The United States Court of Appeals for the Sixth Circuit recently ruled that the Ohio board of elections must count provisional ballots with errors caused by poll workers. The appeal arose out of a suit by the Northeast Ohio Coalition for the Homeless filed in 2006 regarding Ohio’s then-new voter identification laws—specifically, whether Ohio must count ballots cast in the wrong precinct.
In Northeast Ohio Coalition for the Homeless v. State of Ohio (12-4069), the Sixth Circuit was tasked with examining the acceptability of ballots cast in the wrong precinct due to poll-worker error. The order is centered around questions of equal protection and due process, and the analysis begins by noting the “special protection for the fundamental right of voting” afforded by the Constitution. (Order, p. 16.)
Notably, the court specified that under the State’s reading of the Ohio statutes regarding right-place/wrong-precinct ballots, such ballots “caused by poll-worker error effectively requires voters to have a greater knowledge of their precinct, precinct ballot, and polling place than poll workers. Absent such omniscience, the State will permanently reject their ballots without an opportunity to cure the situation.” (Order, p. 21.)

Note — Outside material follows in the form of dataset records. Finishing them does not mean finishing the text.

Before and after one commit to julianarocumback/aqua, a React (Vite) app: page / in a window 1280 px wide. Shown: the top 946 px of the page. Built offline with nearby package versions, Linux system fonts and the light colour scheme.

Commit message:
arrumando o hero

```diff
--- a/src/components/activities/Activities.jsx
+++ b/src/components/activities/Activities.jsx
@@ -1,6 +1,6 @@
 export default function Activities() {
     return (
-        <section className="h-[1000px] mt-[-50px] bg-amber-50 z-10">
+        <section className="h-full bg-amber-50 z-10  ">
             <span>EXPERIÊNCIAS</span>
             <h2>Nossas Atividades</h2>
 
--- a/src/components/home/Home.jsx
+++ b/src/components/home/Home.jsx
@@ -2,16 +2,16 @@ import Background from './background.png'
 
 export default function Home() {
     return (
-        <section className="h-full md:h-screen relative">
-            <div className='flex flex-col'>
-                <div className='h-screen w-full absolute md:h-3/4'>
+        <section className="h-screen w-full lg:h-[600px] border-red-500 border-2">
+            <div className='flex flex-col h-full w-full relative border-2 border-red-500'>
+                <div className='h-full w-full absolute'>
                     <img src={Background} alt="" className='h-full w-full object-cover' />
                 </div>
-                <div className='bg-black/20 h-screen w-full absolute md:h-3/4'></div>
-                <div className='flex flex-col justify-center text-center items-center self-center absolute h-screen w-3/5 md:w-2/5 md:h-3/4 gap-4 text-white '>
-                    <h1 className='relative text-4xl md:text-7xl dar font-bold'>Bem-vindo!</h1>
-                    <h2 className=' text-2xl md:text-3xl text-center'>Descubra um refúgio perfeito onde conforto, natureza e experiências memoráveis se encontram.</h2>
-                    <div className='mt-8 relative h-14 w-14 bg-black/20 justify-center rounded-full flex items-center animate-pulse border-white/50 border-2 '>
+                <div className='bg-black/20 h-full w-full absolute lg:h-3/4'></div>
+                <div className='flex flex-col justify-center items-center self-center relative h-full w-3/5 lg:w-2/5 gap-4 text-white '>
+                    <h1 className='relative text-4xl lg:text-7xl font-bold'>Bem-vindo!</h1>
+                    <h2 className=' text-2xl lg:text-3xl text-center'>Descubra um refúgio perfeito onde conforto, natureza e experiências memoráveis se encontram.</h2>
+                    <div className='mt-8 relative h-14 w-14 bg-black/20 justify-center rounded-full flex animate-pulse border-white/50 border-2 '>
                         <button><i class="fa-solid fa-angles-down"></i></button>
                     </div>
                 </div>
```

Being a circuit court opinion, it goes into far more depth on the analyses of equal protection and due process, which is worth reading. The court affirmed the district court’s reading of the wrong-precinct remedy and remanded the case to district court to work out the remedies.